INSTRUCTIONS FOR THE TASK
Check every line of the data below for the word "country", then give only the number of lines that have it.

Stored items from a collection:
· · · · ·

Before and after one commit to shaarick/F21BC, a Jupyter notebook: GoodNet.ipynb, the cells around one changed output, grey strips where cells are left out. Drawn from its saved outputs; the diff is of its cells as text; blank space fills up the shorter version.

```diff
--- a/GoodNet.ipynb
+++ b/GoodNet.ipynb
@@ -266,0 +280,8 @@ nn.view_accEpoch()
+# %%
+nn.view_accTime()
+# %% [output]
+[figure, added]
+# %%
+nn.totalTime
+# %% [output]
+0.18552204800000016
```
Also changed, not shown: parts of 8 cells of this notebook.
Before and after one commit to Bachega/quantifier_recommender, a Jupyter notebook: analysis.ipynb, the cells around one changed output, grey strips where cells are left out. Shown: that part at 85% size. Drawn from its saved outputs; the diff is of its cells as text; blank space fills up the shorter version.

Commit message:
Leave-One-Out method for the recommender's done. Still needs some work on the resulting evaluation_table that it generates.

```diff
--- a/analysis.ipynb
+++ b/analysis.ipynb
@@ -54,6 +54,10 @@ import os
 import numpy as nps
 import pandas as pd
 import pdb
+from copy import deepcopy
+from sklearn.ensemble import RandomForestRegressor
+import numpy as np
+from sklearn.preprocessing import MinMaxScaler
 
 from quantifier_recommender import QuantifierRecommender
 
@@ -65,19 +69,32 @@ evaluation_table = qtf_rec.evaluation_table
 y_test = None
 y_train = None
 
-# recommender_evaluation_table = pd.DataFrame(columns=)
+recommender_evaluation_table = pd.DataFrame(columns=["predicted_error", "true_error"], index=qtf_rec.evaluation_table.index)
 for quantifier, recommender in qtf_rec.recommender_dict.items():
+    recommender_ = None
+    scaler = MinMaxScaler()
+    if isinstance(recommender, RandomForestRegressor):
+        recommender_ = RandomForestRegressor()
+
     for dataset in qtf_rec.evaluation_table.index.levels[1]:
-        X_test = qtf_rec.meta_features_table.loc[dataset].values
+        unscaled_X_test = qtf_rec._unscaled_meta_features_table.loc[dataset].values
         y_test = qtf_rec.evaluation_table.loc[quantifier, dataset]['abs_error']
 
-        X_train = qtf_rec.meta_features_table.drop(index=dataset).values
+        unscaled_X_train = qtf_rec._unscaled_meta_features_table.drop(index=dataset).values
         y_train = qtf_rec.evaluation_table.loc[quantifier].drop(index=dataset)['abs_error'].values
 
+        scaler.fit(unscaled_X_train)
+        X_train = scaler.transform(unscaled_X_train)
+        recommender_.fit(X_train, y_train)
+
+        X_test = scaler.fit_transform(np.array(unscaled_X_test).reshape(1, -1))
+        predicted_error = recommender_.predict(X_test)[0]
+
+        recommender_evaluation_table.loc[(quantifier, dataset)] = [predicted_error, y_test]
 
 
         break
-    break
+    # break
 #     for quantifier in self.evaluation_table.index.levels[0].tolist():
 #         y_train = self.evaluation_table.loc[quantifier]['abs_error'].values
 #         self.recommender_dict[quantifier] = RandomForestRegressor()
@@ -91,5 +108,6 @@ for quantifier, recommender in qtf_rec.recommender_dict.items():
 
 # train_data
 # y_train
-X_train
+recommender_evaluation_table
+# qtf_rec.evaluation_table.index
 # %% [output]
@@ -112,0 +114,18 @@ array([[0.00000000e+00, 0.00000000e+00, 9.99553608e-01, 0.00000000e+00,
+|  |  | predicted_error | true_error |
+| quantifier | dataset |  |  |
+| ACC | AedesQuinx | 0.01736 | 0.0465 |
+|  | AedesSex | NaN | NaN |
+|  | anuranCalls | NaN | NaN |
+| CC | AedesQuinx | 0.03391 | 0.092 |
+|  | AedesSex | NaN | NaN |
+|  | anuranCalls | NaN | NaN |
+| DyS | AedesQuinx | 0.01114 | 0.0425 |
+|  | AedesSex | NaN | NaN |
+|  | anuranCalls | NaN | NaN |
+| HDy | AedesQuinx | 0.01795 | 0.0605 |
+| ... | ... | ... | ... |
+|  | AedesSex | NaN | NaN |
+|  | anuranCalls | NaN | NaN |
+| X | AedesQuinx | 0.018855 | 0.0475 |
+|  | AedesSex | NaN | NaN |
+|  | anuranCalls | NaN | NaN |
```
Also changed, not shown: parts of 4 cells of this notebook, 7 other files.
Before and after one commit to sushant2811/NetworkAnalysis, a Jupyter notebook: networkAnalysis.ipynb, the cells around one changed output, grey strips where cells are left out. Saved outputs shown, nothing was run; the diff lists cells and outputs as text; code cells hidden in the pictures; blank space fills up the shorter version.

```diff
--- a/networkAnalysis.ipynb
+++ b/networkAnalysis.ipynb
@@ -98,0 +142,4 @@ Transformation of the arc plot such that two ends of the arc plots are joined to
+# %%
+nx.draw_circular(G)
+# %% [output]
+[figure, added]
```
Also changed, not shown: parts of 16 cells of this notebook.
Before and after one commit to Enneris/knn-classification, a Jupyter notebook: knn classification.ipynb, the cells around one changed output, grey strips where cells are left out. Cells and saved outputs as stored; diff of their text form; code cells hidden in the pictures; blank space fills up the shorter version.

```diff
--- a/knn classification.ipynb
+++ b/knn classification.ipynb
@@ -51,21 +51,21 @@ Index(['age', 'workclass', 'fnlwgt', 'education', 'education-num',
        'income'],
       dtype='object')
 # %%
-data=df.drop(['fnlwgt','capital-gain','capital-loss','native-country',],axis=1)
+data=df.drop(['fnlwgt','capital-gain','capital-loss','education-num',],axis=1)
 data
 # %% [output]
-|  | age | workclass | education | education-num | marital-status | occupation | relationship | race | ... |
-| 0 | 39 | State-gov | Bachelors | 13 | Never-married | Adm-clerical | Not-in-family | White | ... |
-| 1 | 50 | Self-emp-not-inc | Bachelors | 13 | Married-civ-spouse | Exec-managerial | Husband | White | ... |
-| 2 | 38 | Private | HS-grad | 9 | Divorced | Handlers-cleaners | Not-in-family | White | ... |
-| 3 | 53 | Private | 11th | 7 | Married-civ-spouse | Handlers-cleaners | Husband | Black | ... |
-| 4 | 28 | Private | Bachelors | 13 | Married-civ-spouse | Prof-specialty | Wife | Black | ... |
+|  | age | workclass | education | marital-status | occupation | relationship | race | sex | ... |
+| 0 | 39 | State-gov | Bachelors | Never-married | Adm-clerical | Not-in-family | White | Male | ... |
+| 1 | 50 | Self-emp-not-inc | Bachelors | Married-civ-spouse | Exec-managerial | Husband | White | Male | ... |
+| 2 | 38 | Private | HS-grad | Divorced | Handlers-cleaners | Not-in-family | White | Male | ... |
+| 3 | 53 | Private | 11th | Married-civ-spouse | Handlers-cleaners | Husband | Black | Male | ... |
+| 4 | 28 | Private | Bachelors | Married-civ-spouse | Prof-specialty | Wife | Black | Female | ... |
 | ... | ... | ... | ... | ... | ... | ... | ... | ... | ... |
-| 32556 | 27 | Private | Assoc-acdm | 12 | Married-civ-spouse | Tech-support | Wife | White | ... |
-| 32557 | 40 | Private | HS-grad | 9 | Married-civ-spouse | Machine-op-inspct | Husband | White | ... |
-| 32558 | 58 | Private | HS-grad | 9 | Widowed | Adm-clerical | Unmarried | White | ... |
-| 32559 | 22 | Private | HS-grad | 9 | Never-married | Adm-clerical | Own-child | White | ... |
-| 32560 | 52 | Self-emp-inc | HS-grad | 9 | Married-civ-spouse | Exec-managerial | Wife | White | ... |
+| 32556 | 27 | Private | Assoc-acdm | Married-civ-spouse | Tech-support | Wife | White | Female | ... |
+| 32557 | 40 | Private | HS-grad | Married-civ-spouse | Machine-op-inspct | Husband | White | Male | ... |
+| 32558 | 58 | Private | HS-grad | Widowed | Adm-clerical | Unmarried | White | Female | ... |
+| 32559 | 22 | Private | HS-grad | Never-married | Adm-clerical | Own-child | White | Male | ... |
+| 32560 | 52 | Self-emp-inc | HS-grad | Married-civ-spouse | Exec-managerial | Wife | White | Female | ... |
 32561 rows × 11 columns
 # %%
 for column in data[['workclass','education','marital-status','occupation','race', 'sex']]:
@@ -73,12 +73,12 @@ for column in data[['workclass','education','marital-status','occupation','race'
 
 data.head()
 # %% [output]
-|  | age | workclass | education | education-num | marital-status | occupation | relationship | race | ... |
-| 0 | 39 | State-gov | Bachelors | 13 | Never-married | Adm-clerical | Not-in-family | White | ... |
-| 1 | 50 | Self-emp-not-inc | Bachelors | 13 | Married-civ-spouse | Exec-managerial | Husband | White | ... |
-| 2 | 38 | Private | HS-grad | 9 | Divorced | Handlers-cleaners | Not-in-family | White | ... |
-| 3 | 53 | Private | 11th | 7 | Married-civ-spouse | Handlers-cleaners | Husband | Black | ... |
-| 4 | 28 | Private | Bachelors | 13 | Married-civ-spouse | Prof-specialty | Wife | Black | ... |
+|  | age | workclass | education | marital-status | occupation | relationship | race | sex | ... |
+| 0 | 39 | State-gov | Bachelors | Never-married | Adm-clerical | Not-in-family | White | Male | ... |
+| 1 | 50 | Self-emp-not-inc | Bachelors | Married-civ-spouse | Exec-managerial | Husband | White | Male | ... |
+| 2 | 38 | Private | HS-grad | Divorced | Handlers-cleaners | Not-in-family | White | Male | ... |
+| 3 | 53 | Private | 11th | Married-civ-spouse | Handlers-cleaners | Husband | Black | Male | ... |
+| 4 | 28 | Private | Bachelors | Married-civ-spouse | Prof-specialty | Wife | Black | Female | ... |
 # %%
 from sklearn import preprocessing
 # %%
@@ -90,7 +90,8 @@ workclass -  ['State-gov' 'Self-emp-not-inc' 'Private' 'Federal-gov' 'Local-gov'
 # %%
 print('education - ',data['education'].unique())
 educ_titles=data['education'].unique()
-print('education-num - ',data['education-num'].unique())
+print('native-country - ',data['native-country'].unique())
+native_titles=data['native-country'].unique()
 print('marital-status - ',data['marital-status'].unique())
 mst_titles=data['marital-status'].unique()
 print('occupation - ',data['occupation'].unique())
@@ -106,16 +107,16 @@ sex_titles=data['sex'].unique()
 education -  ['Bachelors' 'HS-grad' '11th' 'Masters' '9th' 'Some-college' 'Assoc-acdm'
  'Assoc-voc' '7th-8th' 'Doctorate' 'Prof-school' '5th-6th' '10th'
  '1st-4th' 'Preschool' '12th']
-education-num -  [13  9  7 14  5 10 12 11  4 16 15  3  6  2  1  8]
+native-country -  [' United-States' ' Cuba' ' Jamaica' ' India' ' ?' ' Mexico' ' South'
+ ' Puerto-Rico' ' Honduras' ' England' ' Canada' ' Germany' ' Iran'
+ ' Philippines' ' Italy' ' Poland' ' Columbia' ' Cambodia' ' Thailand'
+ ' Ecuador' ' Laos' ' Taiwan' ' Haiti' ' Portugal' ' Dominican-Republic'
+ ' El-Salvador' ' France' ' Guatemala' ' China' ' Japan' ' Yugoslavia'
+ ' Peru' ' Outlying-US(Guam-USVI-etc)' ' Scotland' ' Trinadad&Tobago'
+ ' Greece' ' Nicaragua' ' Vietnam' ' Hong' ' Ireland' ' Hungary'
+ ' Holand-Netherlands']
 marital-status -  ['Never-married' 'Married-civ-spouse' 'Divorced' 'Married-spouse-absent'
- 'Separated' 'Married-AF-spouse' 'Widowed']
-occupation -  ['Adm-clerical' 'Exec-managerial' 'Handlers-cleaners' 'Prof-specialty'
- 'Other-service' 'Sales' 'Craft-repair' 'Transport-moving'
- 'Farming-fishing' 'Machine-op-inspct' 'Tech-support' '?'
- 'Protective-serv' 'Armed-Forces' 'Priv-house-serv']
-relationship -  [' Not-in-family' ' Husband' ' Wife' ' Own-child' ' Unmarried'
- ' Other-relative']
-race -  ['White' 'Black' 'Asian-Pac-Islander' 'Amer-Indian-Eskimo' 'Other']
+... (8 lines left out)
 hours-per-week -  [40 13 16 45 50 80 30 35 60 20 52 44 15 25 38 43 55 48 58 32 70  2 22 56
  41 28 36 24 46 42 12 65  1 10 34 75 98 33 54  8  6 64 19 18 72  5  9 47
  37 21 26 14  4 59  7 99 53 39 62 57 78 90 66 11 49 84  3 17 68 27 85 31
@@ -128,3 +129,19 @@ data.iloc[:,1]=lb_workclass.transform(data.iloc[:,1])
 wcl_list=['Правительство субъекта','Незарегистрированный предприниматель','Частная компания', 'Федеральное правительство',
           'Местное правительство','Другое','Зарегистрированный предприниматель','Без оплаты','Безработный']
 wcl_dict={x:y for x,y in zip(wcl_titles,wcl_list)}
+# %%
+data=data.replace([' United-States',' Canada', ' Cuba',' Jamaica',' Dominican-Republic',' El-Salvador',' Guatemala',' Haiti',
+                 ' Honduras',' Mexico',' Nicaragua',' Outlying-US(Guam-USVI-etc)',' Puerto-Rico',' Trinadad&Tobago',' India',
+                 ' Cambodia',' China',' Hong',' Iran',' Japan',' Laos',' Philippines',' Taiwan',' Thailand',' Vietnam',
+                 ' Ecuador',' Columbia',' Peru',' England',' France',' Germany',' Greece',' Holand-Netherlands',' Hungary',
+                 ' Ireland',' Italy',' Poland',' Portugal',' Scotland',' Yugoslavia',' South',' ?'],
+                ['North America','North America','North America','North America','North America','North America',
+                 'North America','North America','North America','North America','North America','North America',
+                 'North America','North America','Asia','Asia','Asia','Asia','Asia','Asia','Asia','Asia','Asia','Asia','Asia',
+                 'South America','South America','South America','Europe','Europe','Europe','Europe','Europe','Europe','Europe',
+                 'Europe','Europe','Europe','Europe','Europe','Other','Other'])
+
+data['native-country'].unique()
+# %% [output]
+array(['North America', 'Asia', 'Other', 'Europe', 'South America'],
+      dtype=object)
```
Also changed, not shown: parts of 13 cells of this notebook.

· · · · ·

ANSWER SECTION
5